Women will overtake men in the country's obesity epidemic as Ireland becomes the most overweight country in Europe.
A health timebomb is ticking and 85pc of women will be overweight and 57pc obese by 2030, a major report predicts today.
The population is putting itself at serious risk of a range of illness and premature death, it says.
While the findings about woman presented to the European Congress on Obesity today are particularly stark, men are also losing the fight against obesity.
Around 89pc of men are likely to be overweight and 48pc moving into the danger zone of obesity by 2030.
The study, which looks at data from 53 countries, is complied by the UK Health Forum and Dr Joao Breda of the World Health Organisation's (WHO) regional office in Europe.
It says that Ireland is on course to be the most obese country in Europe in just 15 years when almost all adults will be overweight.
Already, public health experts have expressed concern that the most recent figures, dating from 2010, show 74pc of men overweight and 26pc classed as obese.
The five-year-old statistics show 57pc of women are overweight and 23pc obese - but they are on course for an even more hazardous slide in the years to come than men.
If the forecasts are played out the proportion of obese women will more than double by 2030.
A combination of over-eating of calorie-rich foods, big portions, alcohol consumption combined with a lack of exercise has already fuelled a health crisis which now risks getting even worse.
Commenting on the projections, Dr Francis Finucane, an endocrinologist and obesity expert in University Hospital Galway said: "These projections provide no reassurance and suggest things will get even worse.
"We already have a devastating problem with obesity.

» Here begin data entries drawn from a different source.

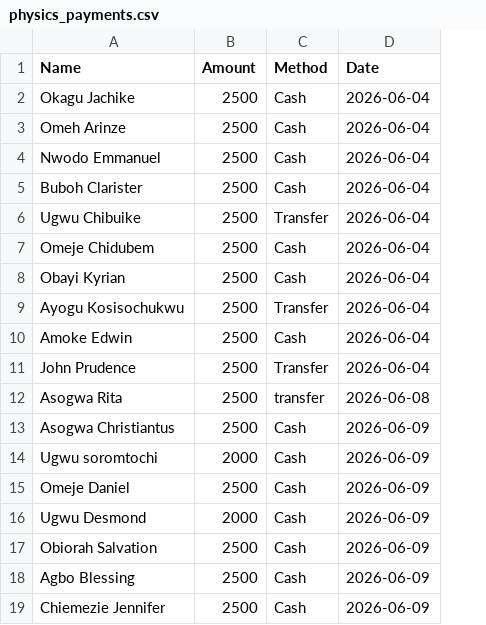
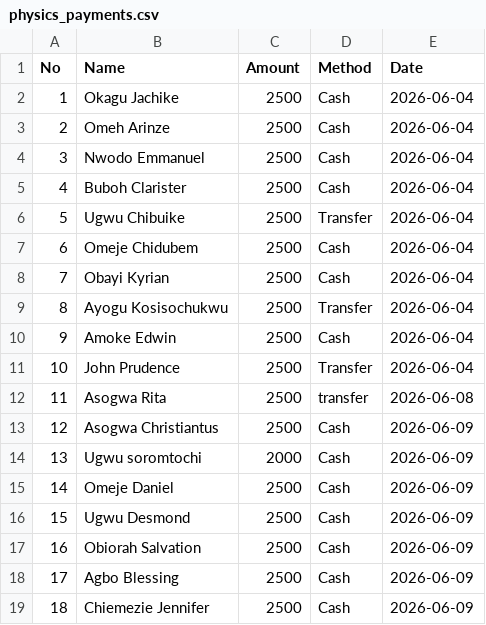
Before and after one commit to kosi-e-a/physics-payments, a CSV file: physics_payments.csv, drawn as a sheet; only a part is shown; addresses are those after the commit; the diff names each change by its address in the sheet, - before the commit and + after, or states it on an @@ line.

Commit message:
Add No column to payments

```diff
--- a/physics_payments.csv
+++ b/physics_payments.csv
+column A (No), rows 2-19: 1 | 2 | 3 | 4 | 5 | 6 | 7 | 8 | 9 | 10 | 11 | 12 | 13 | 14 | 15 | 16 | 17 | 18
-C16 (Amount): 2000
+C16 (Amount): 2500
```
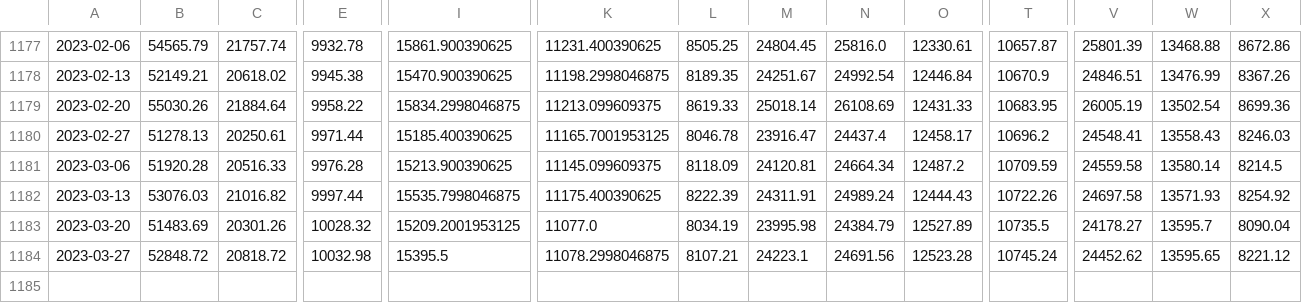
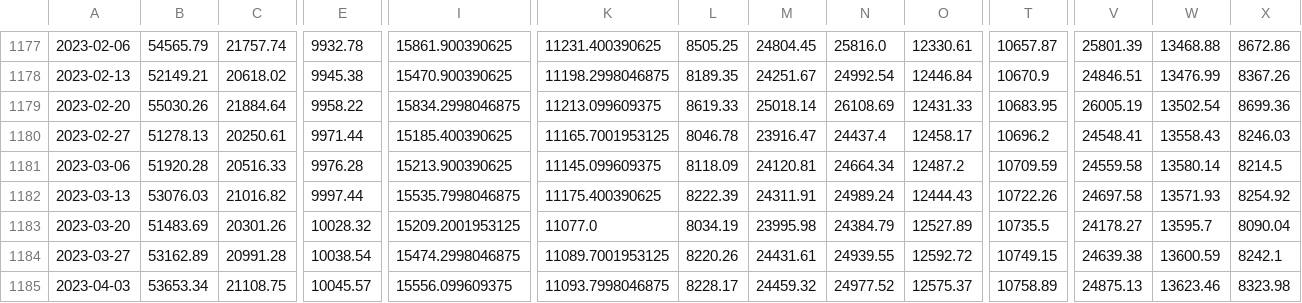
Before and after one commit to haxj/haxj.github.io, a CSV file: assets/data/resampled/W-MON/combine_resampled_data.csv, drawn as a sheet; only a part is shown, gaps mark what is left out; rows hold the shown columns only; the diff covers the shown part only; the diff names each change by its address in the sheet, - before the commit and + after, or states it on an @@ line.

Commit message:
Update funds data

```diff
--- a/assets/data/resampled/W-MON/combine_resampled_data.csv
+++ b/assets/data/resampled/W-MON/combine_resampled_data.csv
-B1184: 52848.72
+B1184: 53162.89
-C1184: 20818.72
+C1184: 20991.28
-E1184: 10032.98
+E1184: 10038.54
-I1184: 15395.5
+I1184: 15474.2998046875
-K1184: 11078.2998046875
+K1184: 11089.7001953125
-L1184: 8107.21
+L1184: 8220.26
-M1184: 24223.1
+M1184: 24431.61
-N1184: 24691.56
+N1184: 24939.55
-O1184: 12523.28
+O1184: 12592.72
-T1184: 10745.24
+T1184: 10749.15
-V1184: 24452.62
+V1184: 24639.38
-W1184: 13595.65
+W1184: 13600.59
-X1184: 8221.12
+X1184: 8242.1
+row 1185: 2023-04-03 | 53653.34 | 21108.75 | 10045.57 | 15556.099609375 | 11093.7998046875 | 8228.17 | 24459.32 | 24977.52 | 12575.37 | 10758.89 | 24875.13 | 13623.46 | 8323.98
```
Also changed, not shown: 8 edited cells elsewhere in this file.
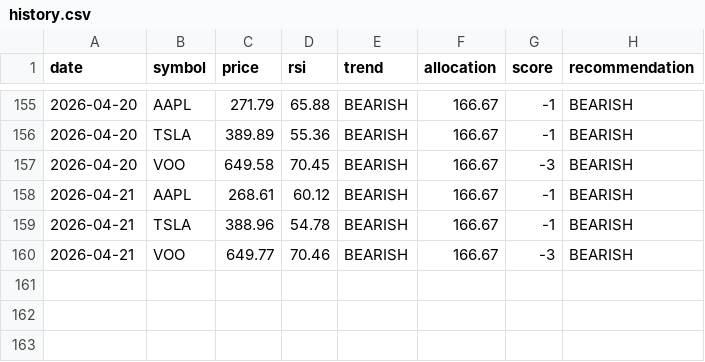
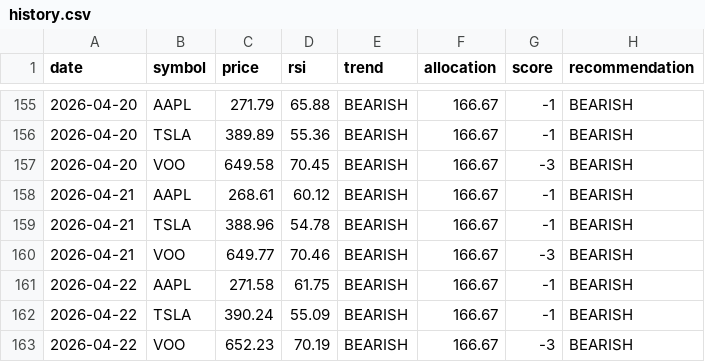
Before and after one commit to matsumma/ai-investment-agent, a CSV file: history.csv, drawn as a sheet; only a part is shown, gaps mark what is left out.

Commit message:
auto update data

```diff
--- a/history.csv
+++ b/history.csv
@@ -160 +160,4 @@ date,symbol,price,rsi,trend,allocation,score,recommendation
 2026-04-21,VOO,649.77,70.46,BEARISH,166.67,-3,BEARISH
+2026-04-22,AAPL,271.58,61.75,BEARISH,166.67,-1,BEARISH
+2026-04-22,TSLA,390.24,55.09,BEARISH,166.67,-1,BEARISH
+2026-04-22,VOO,652.23,70.19,BEARISH,166.67,-3,BEARISH
```
Also changed, not shown: portfolio_value.csv.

It could mean we will follow the United States where one in three Americans born in the year 2000 will have diabetes by the time they are 50. That is staggering. This data here suggests the problem is getting worse in Ireland as well.
"Even if things stay the same in terms of the level of fatness in Irish people, it is still going to lead to premature death."
Although the proportion of women who are projected to be obese will be higher than men, he said: "Women are capable of storing a higher proportion of body fat than men.
"Men tend to store the fat around the stomach. At any given level of fatness, men are more likely have diabetes, cardiovascular disease or high blood pressure."
The forecast for the UK is that 74pc of men will be overweight and 36pc obese by 2030. It is predicted 64pc of women will be overweight and one-third obese .
Other countries with projected steep rises in obesity over this period include Greece, Spain, Sweden, Austria, and the Czech Republic.
Few countries in the WHO region will be able to stabilise or decrease overweight and obesity rates. The Netherlands appears to be almost alone in tackling its national weight problem.
Fewer than half of Dutch men are predicted to be overweight, and just 8pc obese by 2030, compared with current rates of 54pc and 10pc in 2010.
When it comes to Dutch women, the proportion of overweight will remain more or less stable over the 20 years at around 43pc. However, the obesity rate in Dutch women is predicted to fall from 13pc to 9pc in the next 15 years.